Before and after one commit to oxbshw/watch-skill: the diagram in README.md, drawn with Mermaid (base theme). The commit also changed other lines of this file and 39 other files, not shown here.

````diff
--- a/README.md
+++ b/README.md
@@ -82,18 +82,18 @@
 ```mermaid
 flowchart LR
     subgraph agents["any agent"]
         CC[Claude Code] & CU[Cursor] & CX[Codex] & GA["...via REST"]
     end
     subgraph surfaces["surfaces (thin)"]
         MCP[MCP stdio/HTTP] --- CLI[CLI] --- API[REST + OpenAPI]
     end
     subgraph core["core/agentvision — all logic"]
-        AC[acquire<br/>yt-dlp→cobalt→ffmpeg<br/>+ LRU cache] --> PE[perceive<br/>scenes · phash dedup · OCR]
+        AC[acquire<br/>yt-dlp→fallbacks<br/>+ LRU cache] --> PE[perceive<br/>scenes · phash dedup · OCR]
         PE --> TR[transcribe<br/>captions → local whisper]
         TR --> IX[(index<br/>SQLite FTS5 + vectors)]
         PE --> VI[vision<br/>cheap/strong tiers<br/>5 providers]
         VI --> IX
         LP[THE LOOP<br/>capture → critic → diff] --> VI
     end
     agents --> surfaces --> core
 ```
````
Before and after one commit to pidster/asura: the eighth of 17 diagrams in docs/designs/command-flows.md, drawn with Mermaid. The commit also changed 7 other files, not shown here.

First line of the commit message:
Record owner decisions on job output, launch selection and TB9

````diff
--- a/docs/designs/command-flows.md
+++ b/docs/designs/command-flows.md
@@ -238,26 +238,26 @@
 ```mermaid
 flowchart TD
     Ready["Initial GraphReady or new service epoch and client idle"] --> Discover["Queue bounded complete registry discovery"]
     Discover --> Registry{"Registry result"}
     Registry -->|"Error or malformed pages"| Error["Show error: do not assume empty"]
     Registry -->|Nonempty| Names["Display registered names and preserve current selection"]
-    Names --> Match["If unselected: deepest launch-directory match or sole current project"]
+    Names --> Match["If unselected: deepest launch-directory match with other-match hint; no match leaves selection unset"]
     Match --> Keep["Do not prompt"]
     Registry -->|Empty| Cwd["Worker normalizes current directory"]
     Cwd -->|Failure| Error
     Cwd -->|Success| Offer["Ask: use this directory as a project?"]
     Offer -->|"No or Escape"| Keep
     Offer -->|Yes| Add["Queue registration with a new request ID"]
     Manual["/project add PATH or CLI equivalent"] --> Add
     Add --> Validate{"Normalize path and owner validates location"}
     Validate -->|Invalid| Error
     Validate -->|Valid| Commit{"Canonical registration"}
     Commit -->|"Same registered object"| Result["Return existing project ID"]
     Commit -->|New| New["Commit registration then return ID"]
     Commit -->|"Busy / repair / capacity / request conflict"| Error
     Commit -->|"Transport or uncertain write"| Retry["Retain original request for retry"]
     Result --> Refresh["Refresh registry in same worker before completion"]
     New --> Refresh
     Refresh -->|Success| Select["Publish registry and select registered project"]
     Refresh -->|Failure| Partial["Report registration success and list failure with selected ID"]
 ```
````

==*==

The full material has to be written out again exactly as shown.

Before and after one commit to oxbshw/watch-skill: the diagram in README.md, drawn with Mermaid (base theme). The commit also changed other lines of this file and 39 other files, not shown here.

````diff
--- a/README.md
+++ b/README.md
@@ -82,18 +82,18 @@
 ```mermaid
 flowchart LR
     subgraph agents["any agent"]
         CC[Claude Code] & CU[Cursor] & CX[Codex] & GA["...via REST"]
     end
     subgraph surfaces["surfaces (thin)"]
         MCP[MCP stdio/HTTP] --- CLI[CLI] --- API[REST + OpenAPI]
     end
     subgraph core["core/agentvision — all logic"]
-        AC[acquire<br/>yt-dlp→cobalt→ffmpeg<br/>+ LRU cache] --> PE[perceive<br/>scenes · phash dedup · OCR]
+        AC[acquire<br/>yt-dlp→fallbacks<br/>+ LRU cache] --> PE[perceive<br/>scenes · phash dedup · OCR]
         PE --> TR[transcribe<br/>captions → local whisper]
         TR --> IX[(index<br/>SQLite FTS5 + vectors)]
         PE --> VI[vision<br/>cheap/strong tiers<br/>5 providers]
         VI --> IX
         LP[THE LOOP<br/>capture → critic → diff] --> VI
     end
     agents --> surfaces --> core
 ```
````
Before and after one commit to pidster/asura: the eighth of 17 diagrams in docs/designs/command-flows.md, drawn with Mermaid. The commit also changed 7 other files, not shown here.

First line of the commit message:
Record owner decisions on job output, launch selection and TB9

````diff
--- a/docs/designs/command-flows.md
+++ b/docs/designs/command-flows.md
@@ -238,26 +238,26 @@
 ```mermaid
 flowchart TD
     Ready["Initial GraphReady or new service epoch and client idle"] --> Discover["Queue bounded complete registry discovery"]
     Discover --> Registry{"Registry result"}
     Registry -->|"Error or malformed pages"| Error["Show error: do not assume empty"]
     Registry -->|Nonempty| Names["Display registered names and preserve current selection"]
-    Names --> Match["If unselected: deepest launch-directory match or sole current project"]
+    Names --> Match["If unselected: deepest launch-directory match with other-match hint; no match leaves selection unset"]
     Match --> Keep["Do not prompt"]
     Registry -->|Empty| Cwd["Worker normalizes current directory"]
     Cwd -->|Failure| Error
     Cwd -->|Success| Offer["Ask: use this directory as a project?"]
     Offer -->|"No or Escape"| Keep
     Offer -->|Yes| Add["Queue registration with a new request ID"]
     Manual["/project add PATH or CLI equivalent"] --> Add
     Add --> Validate{"Normalize path and owner validates location"}
     Validate -->|Invalid| Error
     Validate -->|Valid| Commit{"Canonical registration"}
     Commit -->|"Same registered object"| Result["Return existing project ID"]
     Commit -->|New| New["Commit registration then return ID"]
     Commit -->|"Busy / repair / capacity / request conflict"| Error
     Commit -->|"Transport or uncertain write"| Retry["Retain original request for retry"]
     Result --> Refresh["Refresh registry in same worker before completion"]
     New --> Refresh
     Refresh -->|Success| Select["Publish registry and select registered project"]
     Refresh -->|Failure| Partial["Report registration success and list failure with selected ID"]
 ```
````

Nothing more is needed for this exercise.